Source records
◇ ◇ ◇

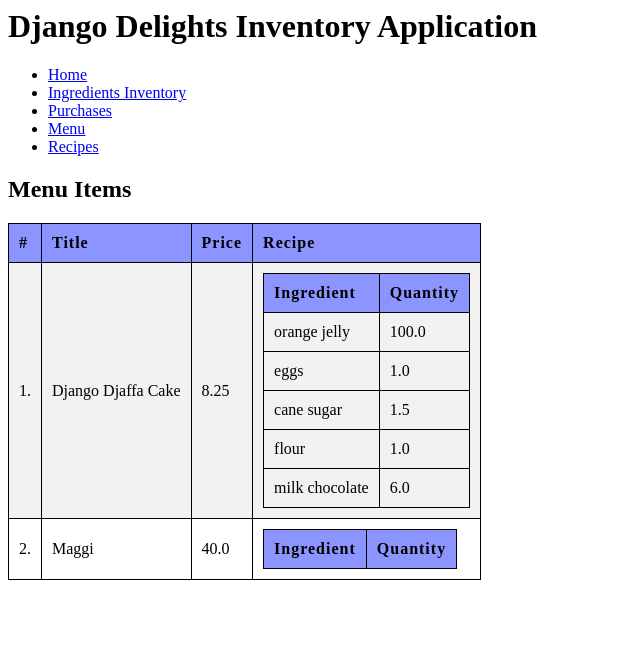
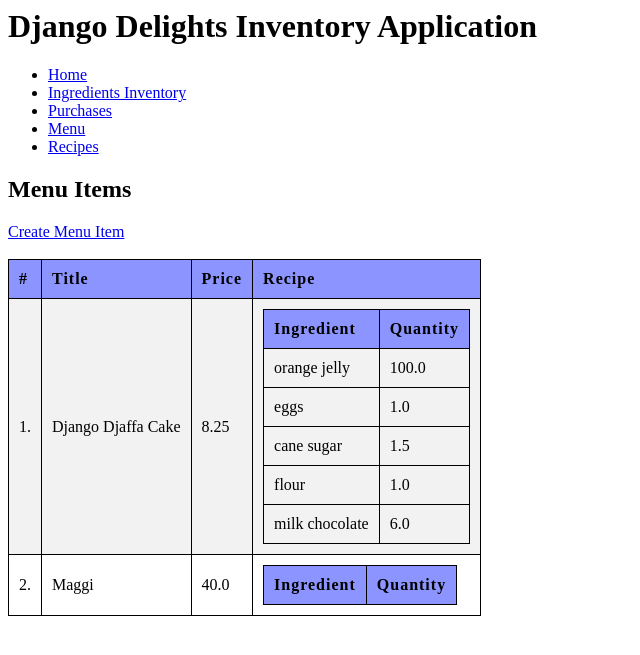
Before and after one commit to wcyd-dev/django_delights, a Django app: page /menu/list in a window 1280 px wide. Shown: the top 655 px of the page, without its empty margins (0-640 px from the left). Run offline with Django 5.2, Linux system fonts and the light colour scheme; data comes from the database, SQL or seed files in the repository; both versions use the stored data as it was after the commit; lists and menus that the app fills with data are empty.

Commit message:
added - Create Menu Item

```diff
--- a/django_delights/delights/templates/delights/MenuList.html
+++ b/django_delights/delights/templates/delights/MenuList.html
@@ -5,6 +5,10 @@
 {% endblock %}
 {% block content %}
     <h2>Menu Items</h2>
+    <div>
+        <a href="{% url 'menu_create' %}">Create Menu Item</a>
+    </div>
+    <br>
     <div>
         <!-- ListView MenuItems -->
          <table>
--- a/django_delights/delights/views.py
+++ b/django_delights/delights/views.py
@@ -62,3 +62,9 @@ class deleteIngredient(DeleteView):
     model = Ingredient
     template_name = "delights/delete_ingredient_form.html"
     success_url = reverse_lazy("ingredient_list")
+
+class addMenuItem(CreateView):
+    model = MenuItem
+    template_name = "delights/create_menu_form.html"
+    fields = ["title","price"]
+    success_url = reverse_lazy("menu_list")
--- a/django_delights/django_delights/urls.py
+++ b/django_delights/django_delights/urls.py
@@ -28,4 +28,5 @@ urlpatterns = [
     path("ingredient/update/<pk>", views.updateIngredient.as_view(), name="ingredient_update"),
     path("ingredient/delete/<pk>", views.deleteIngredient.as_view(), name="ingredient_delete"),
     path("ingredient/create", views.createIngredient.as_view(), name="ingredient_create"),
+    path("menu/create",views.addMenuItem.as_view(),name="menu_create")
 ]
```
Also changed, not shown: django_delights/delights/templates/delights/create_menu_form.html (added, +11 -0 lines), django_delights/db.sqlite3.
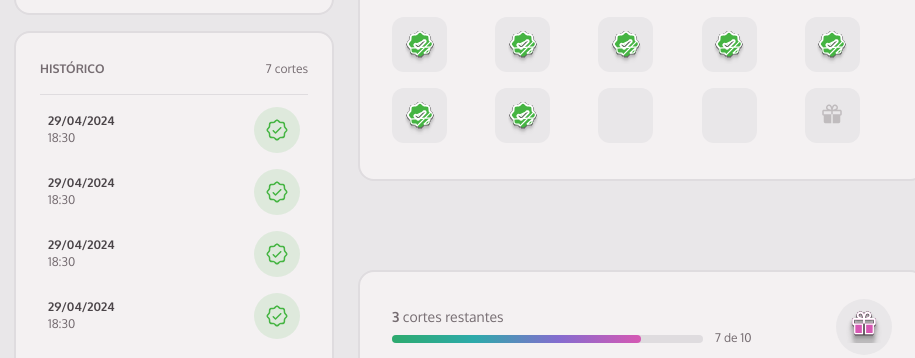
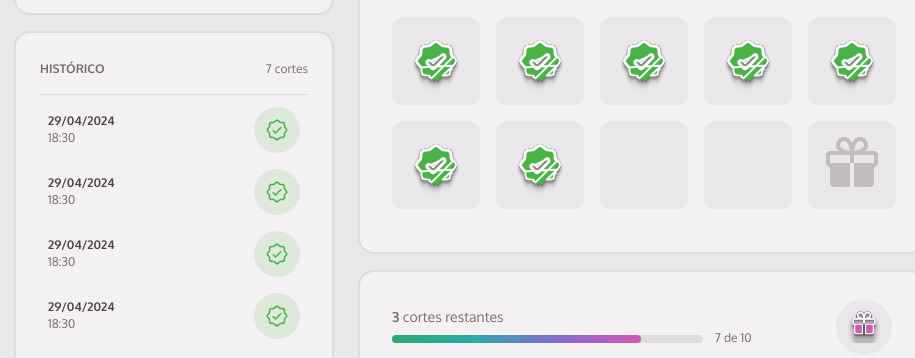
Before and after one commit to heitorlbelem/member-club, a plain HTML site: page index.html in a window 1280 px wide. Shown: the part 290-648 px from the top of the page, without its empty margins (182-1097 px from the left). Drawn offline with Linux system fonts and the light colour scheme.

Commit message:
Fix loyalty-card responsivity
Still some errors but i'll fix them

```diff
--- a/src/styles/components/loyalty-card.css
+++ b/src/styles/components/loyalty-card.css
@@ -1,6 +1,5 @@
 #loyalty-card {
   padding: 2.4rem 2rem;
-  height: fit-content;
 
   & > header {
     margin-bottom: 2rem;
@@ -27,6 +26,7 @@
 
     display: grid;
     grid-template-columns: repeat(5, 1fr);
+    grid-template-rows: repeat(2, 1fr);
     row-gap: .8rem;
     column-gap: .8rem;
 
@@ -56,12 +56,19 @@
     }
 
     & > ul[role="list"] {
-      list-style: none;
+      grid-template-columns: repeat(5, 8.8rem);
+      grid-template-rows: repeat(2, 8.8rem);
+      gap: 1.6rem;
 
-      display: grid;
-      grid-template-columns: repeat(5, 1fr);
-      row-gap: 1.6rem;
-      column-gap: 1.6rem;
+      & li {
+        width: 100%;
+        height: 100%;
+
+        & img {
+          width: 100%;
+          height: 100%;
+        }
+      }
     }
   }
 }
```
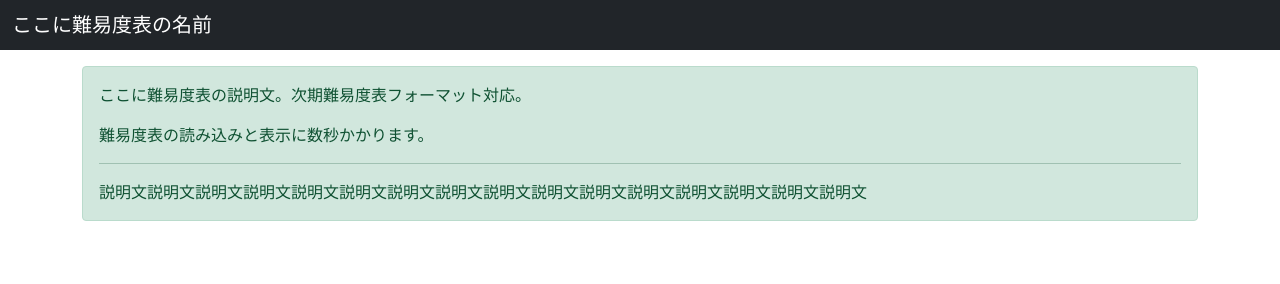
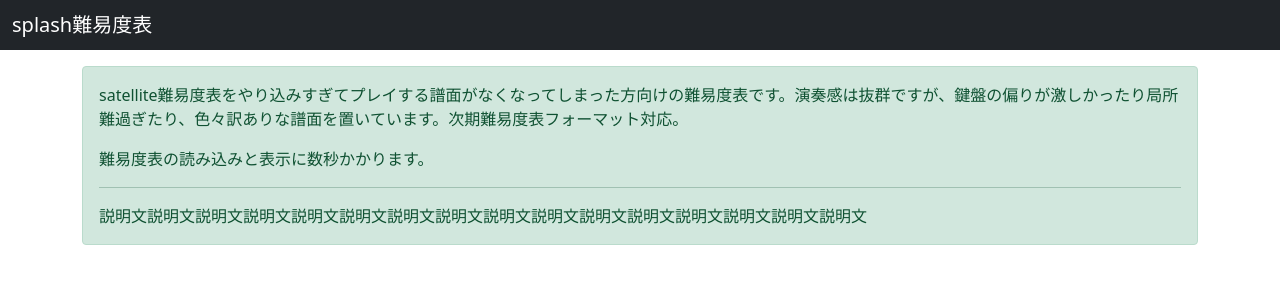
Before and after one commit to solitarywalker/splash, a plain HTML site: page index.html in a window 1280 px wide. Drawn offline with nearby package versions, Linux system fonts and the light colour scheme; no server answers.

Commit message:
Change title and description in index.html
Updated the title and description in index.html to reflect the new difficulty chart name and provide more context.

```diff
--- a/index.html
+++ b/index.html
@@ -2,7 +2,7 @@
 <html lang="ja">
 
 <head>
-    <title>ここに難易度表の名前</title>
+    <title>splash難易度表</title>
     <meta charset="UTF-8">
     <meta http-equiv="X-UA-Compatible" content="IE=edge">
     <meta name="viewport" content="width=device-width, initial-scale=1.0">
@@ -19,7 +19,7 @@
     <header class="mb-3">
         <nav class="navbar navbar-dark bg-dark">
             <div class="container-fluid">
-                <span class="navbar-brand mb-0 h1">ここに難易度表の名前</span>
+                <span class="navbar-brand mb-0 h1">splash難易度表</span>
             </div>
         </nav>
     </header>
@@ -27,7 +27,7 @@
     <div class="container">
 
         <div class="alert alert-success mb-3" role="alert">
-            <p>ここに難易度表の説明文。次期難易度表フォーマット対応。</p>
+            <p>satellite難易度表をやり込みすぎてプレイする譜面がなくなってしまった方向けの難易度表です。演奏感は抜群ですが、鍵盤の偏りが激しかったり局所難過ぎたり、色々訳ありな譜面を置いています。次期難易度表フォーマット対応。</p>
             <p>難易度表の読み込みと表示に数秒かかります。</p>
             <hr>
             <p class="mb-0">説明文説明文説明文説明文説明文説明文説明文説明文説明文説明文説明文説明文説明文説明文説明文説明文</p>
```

◇ ◇ ◇

Description of the task. Lines with the word "grid" in them are the answer; report each one from the data.

Result for this task.
     display: grid;
     grid-template-columns: repeat(5, 1fr);
+    grid-template-rows: repeat(2, 1fr);
+      grid-template-columns: repeat(5, 8.8rem);
+      grid-template-rows: repeat(2, 8.8rem);
-      display: grid;
-      grid-template-columns: repeat(5, 1fr);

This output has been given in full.